=== Entries provided ===
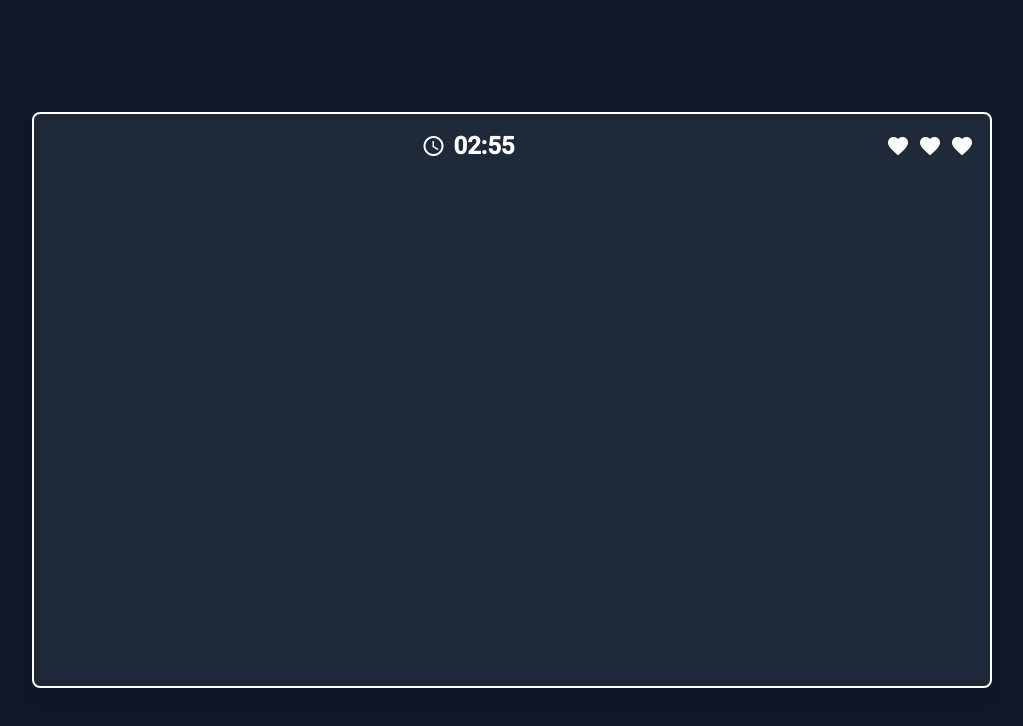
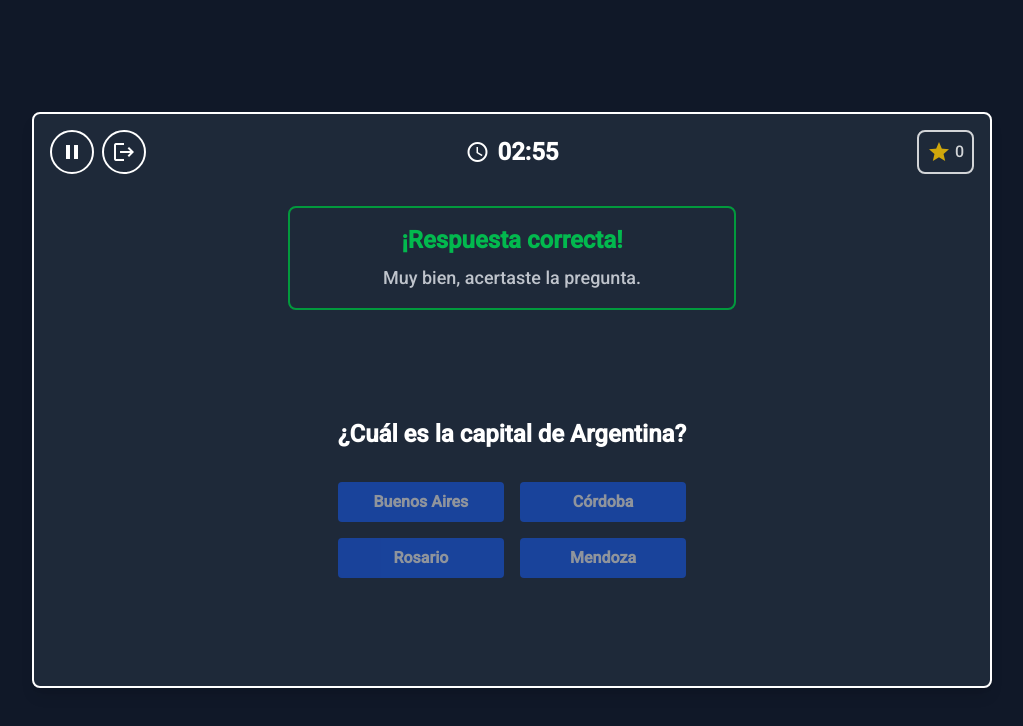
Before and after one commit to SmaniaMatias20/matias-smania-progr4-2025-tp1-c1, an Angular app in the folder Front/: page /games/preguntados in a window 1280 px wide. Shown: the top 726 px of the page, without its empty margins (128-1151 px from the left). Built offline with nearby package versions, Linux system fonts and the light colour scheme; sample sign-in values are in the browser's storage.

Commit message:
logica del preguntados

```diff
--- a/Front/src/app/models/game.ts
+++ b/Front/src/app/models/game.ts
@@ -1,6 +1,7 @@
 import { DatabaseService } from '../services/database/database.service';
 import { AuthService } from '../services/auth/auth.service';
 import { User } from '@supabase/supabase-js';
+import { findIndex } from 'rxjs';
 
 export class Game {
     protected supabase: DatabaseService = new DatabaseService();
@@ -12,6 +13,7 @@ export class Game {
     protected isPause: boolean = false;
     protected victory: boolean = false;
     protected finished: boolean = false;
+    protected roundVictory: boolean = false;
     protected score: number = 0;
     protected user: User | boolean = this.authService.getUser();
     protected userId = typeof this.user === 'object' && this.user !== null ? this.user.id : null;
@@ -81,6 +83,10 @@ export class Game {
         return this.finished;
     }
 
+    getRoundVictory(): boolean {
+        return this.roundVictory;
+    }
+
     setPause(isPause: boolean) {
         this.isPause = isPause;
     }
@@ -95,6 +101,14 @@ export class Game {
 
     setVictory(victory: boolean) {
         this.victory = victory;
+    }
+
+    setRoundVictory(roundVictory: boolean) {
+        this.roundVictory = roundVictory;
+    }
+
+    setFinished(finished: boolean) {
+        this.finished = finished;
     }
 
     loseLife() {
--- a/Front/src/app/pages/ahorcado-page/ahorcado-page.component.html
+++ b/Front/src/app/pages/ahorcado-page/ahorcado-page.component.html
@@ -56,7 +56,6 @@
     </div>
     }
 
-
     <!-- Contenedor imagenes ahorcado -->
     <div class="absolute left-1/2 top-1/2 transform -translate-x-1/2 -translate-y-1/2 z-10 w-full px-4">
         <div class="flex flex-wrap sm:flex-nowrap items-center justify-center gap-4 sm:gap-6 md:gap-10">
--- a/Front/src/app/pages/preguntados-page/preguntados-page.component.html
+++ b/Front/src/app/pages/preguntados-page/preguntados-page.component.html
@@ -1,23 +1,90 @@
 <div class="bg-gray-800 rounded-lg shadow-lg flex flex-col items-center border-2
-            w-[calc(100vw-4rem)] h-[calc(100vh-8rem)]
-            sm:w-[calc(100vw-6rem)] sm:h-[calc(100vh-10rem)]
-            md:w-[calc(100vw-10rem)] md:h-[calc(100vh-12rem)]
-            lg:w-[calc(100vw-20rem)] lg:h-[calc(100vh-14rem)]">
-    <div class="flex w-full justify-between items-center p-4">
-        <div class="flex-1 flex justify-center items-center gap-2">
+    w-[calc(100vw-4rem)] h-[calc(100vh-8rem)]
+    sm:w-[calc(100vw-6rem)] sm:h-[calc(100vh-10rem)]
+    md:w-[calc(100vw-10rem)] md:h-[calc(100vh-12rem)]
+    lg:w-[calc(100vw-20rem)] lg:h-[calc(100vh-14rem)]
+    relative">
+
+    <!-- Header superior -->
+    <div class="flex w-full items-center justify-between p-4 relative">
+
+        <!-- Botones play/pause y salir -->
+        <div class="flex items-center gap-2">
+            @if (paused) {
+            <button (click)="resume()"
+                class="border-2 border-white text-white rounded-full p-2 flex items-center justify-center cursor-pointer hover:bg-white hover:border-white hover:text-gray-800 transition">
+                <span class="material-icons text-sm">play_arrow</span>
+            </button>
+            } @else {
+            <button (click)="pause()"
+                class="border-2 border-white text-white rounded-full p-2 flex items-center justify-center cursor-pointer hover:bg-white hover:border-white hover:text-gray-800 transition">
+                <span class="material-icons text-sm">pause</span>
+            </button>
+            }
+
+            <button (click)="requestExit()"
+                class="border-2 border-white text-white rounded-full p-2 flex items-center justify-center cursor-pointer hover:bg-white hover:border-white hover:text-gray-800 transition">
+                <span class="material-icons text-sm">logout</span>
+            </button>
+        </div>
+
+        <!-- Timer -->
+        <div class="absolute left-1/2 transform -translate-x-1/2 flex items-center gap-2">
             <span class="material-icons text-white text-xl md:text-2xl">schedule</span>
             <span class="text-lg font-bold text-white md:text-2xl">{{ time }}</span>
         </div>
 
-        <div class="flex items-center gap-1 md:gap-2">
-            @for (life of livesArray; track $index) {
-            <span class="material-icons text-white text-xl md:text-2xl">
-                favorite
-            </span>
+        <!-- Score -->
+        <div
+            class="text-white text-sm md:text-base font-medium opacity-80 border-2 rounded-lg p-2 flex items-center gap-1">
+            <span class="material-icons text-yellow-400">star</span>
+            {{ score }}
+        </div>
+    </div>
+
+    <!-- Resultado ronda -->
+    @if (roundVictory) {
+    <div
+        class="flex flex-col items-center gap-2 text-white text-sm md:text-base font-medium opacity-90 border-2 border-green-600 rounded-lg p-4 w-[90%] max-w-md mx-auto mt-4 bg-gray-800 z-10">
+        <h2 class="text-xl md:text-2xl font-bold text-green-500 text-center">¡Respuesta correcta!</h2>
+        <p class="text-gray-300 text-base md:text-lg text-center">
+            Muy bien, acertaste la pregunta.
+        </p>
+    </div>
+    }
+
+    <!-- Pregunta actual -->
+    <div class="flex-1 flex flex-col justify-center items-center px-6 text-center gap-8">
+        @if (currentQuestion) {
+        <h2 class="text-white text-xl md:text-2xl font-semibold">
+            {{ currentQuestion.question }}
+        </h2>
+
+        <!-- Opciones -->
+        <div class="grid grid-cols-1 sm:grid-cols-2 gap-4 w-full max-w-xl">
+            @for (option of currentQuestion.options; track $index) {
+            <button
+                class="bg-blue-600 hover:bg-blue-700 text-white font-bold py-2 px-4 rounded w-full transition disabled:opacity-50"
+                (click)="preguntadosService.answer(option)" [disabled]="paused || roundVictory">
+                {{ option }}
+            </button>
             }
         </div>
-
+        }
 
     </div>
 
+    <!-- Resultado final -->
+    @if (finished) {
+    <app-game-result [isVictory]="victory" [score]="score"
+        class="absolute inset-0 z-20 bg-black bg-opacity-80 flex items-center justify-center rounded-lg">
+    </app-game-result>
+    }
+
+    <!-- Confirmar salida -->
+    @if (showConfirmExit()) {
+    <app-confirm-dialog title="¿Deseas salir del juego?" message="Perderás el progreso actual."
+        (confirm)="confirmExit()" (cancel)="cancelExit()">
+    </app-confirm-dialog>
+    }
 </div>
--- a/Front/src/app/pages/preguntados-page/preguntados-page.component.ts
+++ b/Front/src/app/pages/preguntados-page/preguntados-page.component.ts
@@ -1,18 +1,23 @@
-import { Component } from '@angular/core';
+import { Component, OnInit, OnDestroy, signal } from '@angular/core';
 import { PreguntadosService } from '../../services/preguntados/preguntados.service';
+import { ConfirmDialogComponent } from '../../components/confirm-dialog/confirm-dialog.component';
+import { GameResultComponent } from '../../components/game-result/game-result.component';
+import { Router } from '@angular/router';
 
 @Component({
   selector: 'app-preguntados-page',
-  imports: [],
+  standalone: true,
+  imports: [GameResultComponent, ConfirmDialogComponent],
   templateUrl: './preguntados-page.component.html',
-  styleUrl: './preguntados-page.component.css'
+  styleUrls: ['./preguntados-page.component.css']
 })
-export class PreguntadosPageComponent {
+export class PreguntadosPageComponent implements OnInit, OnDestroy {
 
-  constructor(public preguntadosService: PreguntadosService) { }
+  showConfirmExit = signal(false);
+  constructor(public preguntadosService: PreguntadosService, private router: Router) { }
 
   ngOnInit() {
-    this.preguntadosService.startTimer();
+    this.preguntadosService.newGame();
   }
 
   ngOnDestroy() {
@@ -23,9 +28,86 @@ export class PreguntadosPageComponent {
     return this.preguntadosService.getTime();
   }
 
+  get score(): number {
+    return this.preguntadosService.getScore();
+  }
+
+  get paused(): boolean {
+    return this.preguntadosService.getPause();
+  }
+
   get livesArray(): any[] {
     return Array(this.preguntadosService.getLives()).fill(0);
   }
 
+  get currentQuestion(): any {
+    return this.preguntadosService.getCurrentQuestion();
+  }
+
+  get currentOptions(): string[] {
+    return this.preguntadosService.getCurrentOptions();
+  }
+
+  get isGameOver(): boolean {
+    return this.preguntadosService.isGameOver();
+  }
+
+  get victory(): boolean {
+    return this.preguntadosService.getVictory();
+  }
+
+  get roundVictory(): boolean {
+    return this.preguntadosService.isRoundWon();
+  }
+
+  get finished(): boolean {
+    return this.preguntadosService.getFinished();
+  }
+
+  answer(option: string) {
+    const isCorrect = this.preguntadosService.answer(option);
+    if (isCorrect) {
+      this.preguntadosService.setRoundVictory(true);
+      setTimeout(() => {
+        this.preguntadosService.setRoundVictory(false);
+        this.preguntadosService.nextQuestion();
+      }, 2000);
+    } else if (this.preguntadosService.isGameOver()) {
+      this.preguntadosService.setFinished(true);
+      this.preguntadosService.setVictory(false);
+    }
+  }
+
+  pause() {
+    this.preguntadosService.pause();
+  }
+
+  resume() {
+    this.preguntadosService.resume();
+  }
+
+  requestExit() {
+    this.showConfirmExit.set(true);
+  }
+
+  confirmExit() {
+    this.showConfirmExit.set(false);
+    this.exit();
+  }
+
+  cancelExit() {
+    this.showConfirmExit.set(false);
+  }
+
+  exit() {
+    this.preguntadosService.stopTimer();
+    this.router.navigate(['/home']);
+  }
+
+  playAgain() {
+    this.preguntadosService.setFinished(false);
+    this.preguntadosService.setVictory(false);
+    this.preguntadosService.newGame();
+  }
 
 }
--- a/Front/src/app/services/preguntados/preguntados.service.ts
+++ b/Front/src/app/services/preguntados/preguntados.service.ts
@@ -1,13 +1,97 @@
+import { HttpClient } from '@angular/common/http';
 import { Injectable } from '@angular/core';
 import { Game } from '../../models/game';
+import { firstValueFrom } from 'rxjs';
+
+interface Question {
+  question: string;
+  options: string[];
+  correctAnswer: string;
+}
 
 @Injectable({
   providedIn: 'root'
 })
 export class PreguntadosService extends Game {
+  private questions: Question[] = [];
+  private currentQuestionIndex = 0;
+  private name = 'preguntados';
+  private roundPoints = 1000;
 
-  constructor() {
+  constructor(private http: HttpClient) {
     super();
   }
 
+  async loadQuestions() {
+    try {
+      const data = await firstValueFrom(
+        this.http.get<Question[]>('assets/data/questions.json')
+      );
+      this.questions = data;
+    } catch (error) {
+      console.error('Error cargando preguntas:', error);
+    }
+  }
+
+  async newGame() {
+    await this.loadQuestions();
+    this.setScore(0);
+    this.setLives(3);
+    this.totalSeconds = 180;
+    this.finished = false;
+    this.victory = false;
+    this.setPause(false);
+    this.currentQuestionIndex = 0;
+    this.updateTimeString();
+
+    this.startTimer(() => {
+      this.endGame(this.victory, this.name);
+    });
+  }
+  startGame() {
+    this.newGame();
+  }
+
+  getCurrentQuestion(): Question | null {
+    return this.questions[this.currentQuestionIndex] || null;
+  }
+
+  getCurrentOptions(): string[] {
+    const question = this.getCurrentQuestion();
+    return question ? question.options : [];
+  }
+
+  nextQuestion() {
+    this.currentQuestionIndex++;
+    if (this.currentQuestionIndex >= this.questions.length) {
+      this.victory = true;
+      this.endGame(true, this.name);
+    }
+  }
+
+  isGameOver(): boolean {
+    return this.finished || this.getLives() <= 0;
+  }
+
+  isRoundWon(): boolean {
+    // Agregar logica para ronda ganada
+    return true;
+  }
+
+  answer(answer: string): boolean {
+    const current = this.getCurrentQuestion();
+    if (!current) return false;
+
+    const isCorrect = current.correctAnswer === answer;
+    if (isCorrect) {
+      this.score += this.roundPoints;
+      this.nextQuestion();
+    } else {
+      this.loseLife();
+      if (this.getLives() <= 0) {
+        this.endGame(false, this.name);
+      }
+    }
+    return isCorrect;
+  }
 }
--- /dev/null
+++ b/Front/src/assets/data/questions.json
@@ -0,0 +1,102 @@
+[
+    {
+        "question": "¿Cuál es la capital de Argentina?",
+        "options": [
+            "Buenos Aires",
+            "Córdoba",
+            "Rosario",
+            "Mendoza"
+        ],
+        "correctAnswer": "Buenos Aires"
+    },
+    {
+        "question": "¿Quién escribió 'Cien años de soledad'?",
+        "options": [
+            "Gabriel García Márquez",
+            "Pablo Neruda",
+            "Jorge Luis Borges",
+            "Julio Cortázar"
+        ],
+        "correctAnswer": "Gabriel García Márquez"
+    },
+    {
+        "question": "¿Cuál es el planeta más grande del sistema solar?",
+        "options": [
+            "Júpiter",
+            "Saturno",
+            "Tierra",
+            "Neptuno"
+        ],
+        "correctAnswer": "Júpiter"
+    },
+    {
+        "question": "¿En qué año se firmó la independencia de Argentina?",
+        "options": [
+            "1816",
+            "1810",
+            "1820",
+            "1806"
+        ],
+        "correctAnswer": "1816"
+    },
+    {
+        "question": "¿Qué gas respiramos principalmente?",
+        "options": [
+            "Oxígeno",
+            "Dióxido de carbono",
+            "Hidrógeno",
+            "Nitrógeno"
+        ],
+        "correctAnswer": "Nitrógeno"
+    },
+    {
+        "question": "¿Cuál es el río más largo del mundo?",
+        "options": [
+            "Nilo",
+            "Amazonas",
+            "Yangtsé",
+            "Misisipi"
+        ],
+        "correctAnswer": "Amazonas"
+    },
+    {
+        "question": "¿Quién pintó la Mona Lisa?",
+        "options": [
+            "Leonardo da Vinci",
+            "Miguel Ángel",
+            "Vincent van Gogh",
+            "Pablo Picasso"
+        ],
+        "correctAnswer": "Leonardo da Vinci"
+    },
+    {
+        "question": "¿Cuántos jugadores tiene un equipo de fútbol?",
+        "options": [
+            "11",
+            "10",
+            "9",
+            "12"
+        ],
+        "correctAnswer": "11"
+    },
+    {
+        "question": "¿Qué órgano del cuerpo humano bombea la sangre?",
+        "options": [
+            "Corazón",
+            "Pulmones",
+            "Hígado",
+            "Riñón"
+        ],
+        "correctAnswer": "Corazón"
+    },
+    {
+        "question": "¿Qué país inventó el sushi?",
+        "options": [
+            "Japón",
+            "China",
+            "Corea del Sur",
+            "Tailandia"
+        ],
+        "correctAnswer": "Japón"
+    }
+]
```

=== What needs to be done ===
Go through the listing above and copy each line that contains "true".

=== Result ===
+  standalone: true,
+      this.preguntadosService.setRoundVictory(true);
+      this.preguntadosService.setFinished(true);
+    this.showConfirmExit.set(true);
+      this.victory = true;
+      this.endGame(true, this.name);
+    return true;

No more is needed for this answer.